_Task_.
Search the material for the string "value", then show every line where it turns up.

--------

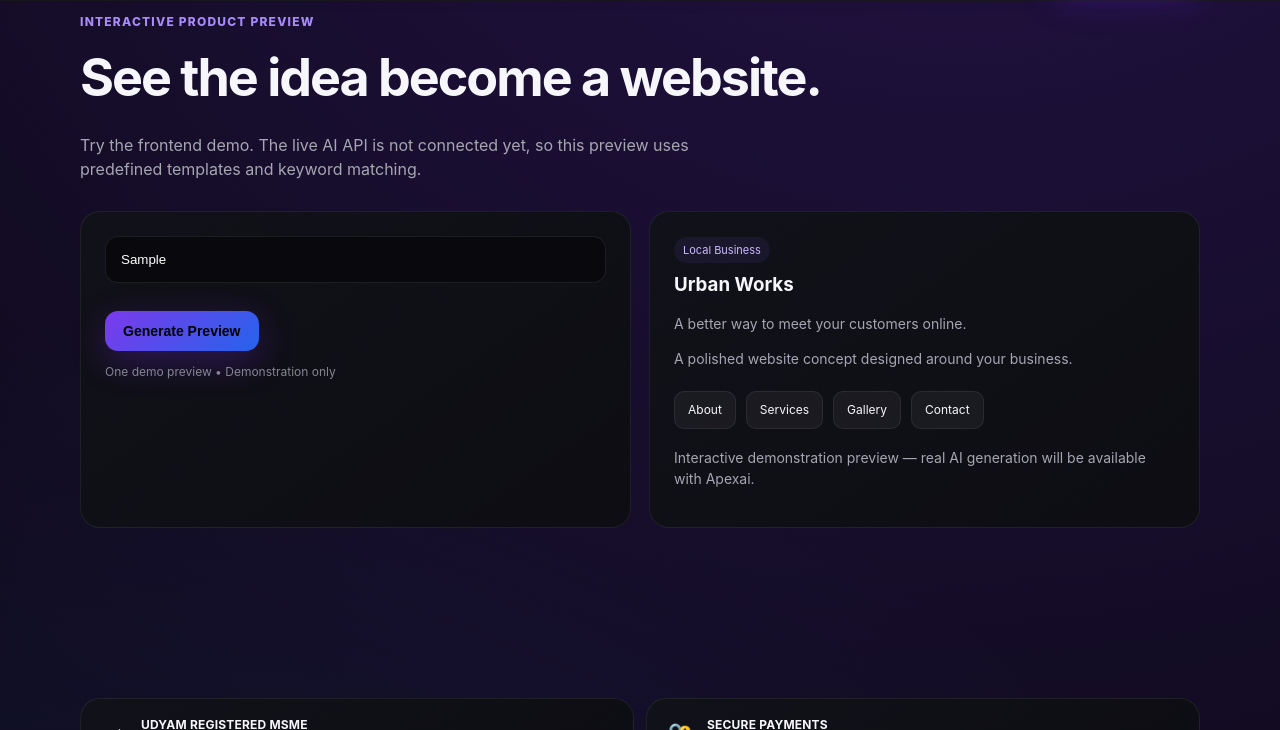
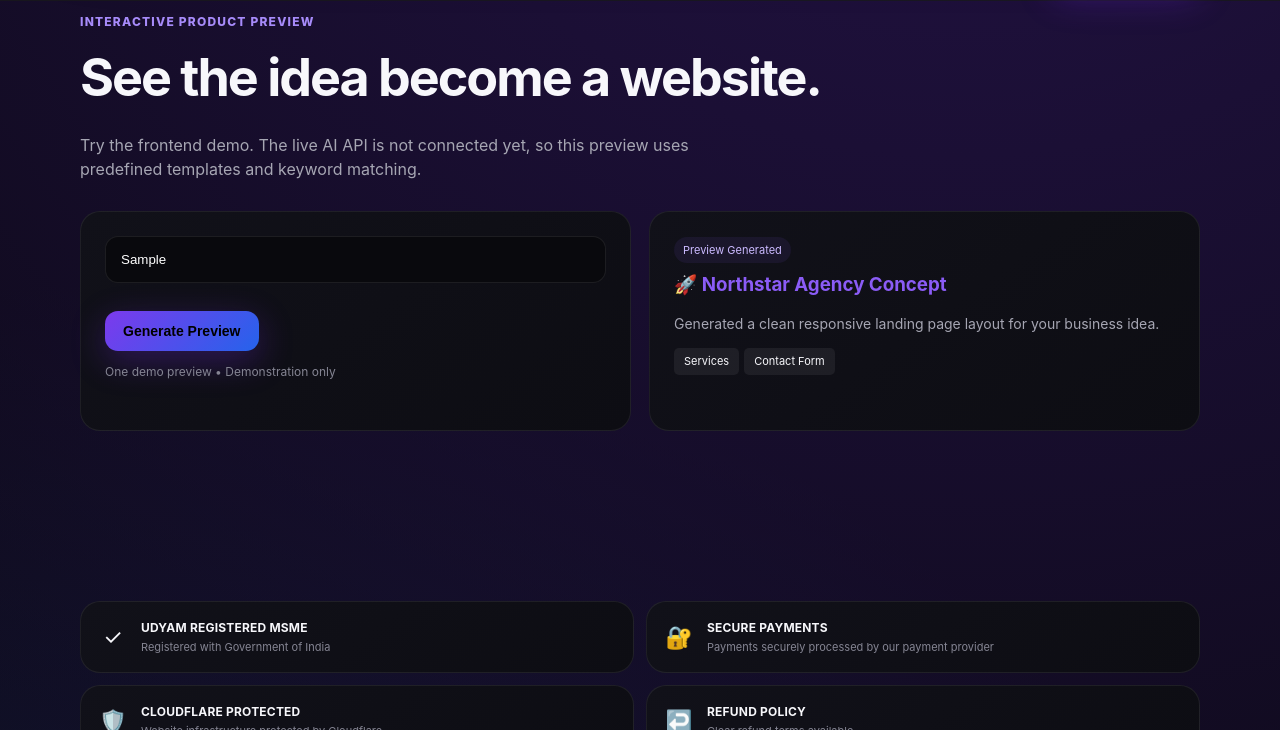
Before and after one commit to pluggerrohan-ctrl/Lending-page, a plain HTML site: page index.html in a window 1280 px wide. Both pictures are taken after typing "Sample" into the empty fields and a click on the button "Generate Preview". Shown: the part 1126-1856 px from the top of the page. Drawn offline with Linux system fonts and the light colour scheme.

Commit message:
Update index.html

```diff
--- a/index.html
+++ b/index.html
@@ -65,16 +65,26 @@ a{text-decoration:none;color:inherit}.wrap{width:min(1120px,92%);margin:auto}.na
 <footer class="footer"><div class="wrap footerin"><div><strong style="color:#fff">Apexai</strong><br>Describe It. AI Builds It. You Launch It.<br><br>hello@apexwebdesign.online<br><br>© 2026 Apexai. All rights reserved.</div><div class="smalllinks"><a href="#features">Features</a><a href="#examples">Examples</a><a href="#story">Our Story</a><a href="#pricing">Pricing</a><a href="#faq">FAQ</a><a href="terms.html">Terms & Conditions</a><a href="privacy.html">Privacy Policy</a><a href="refund.html">Refund Policy</a></div></div><div class="wrap smalllinks" style="margin-top:22px"><a href="terms.html">Terms & Conditions</a><a href="privacy.html">Privacy Policy</a><a href="refund.html">Refund Policy</a></div><div class="wrap" style="margin-top:22px">Apexai is currently in development. Features, pricing, availability and launch timelines may change before launch.</div></footer>
 
 <script>
-const input=document.getElementById('idea'), result=document.getElementById('result'), button=document.getElementById('generate');
-button.addEventListener('click',()=>{
- const s=(input.value||'A local business').toLowerCase();
- let type='Local Business',name='Urban Works',headline='A better way to meet your customers online.',desc='A polished website concept designed around your business.';
- if(s.includes('restaurant')||s.includes('cafe')||s.includes('food')){type='Restaurant';name='Midnight Table';headline='Great food deserves a great first impression.';desc='A premium dining website with menu, reservations and location.'}
- else if(s.includes('gym')||s.includes('fitness')){type='Gym';name='Forge Fitness';headline='Build strength. Build consistency.';desc='A bold fitness website with classes, trainers and membership CTA.'}
- else if(s.includes('salon')||s.includes('beauty')){type='Salon';name='Studio Aura';headline='Your style, your signature.';desc='A modern salon website with services, gallery and booking CTA.'}
- else if(s.includes('agency')||s.includes('marketing')){type='Agency';name='Northstar Studio';headline='Ideas that move brands forward.';desc='A clean creative agency website with services and case-study sections.'}
- else if(s.includes('portfolio')||s.includes('designer')||s.includes('developer')){type='Portfolio';name='Creator Space';headline='Work worth remembering.';desc='A minimal portfolio concept built to showcase standout work.'}
- result.innerHTML='<span class="tag">'+type+'</span><h3>'+name+'</h3><p>'+headline+'</p><p>'+desc+'</p><div class="mini"><span class="pill">About</span><span class="pill">Services</span><span class="pill">Gallery</span><span class="pill">Contact</span></div><p class="note" style="margin-top:18px">Interactive demonstration preview — real AI generation will be available with Apexai.</p>';
+document.getElementById('generate').addEventListener('click', function() {
+    var idea = document.getElementById('idea').value.toLowerCase();
+    var resultBox = document.getElementById('result');
+
+    if(!idea.trim()) {
+        resultBox.innerHTML = '<span class="tag" style="background:#ef4444;color:#fff;">Error</span><h3>Please type something first!</h3>';
+        return;
+    }
+
+    // User ke prompt ke mutabik templates select karne ka jugaad
+    if(idea.includes('restaurant') || idea.includes('food') || idea.includes('cafe') || idea.includes('hotel')) {
+        resultBox.innerHTML = '<span class="tag">Preview Generated</span><h3 style="color:#00ffcc;">🍽️ Midnight Table Concept</h3><p>Generated static preview for your food business. Ready to customize.</p><div style="display:flex;gap:5px;flex-wrap:wrap;margin-top:10px;"><span style="padding:5px 10px;background:#ffffff10;border-radius:5px;font-size:11px;">Menu</span><span style="padding:5px 10px;background:#ffffff10;border-radius:5px;font-size:11px;">Reservations</span></div>';
+    } else if(idea.includes('gym') || idea.includes('fitness') || idea.includes('workout')) {
+        resultBox.innerHTML = '<span class="tag">Preview Generated</span><h3 style="color:#38bdf8;">💪 Forge Fitness Concept</h3><p>Generated static preview for your health brand. High-converting layout.</p><div style="display:flex;gap:5px;flex-wrap:wrap;margin-top:10px;"><span style="padding:5px 10px;background:#ffffff10;border-radius:5px;font-size:11px;">Classes</span><span style="padding:5px 10px;background:#ffffff10;border-radius:5px;font-size:11px;">Memberships</span></div>';
+    } else if(idea.includes('salon') || idea.includes('beauty') || idea.includes('spa') || idea.includes('hair')) {
+        resultBox.innerHTML = '<span class="tag">Preview Generated</span><h3 style="color:#a78bfa;">✂️ Studio Aura Concept</h3><p>Generated static preview for your modern salon. Premium aesthetic.</p><div style="display:flex;gap:5px;flex-wrap:wrap;margin-top:10px;"><span style="padding:5px 10px;background:#ffffff10;border-radius:5px;font-size:11px;">Services</span><span style="padding:5px 10px;background:#ffffff10;border-radius:5px;font-size:11px;">Booking CTA</span></div>';
+    } else {
+        // Default Catch-All Setup
+        resultBox.innerHTML = '<span class="tag">Preview Generated</span><h3 style="color:#8b5cf6;">🚀 Northstar Agency Concept</h3><p>Generated a clean responsive landing page layout for your business idea.</p><div style="display:flex;gap:5px;flex-wrap:wrap;margin-top:10px;"><span style="padding:5px 10px;background:#ffffff10;border-radius:5px;font-size:11px;">Services</span><span style="padding:5px 10px;background:#ffffff10;border-radius:5px;font-size:11px;">Contact Form</span></div>';
+    }
 });
 </script>
 </body>
```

--------

_Reply_.
- const s=(input.value||'A local business').toLowerCase();
+    var idea = document.getElementById('idea').value.toLowerCase();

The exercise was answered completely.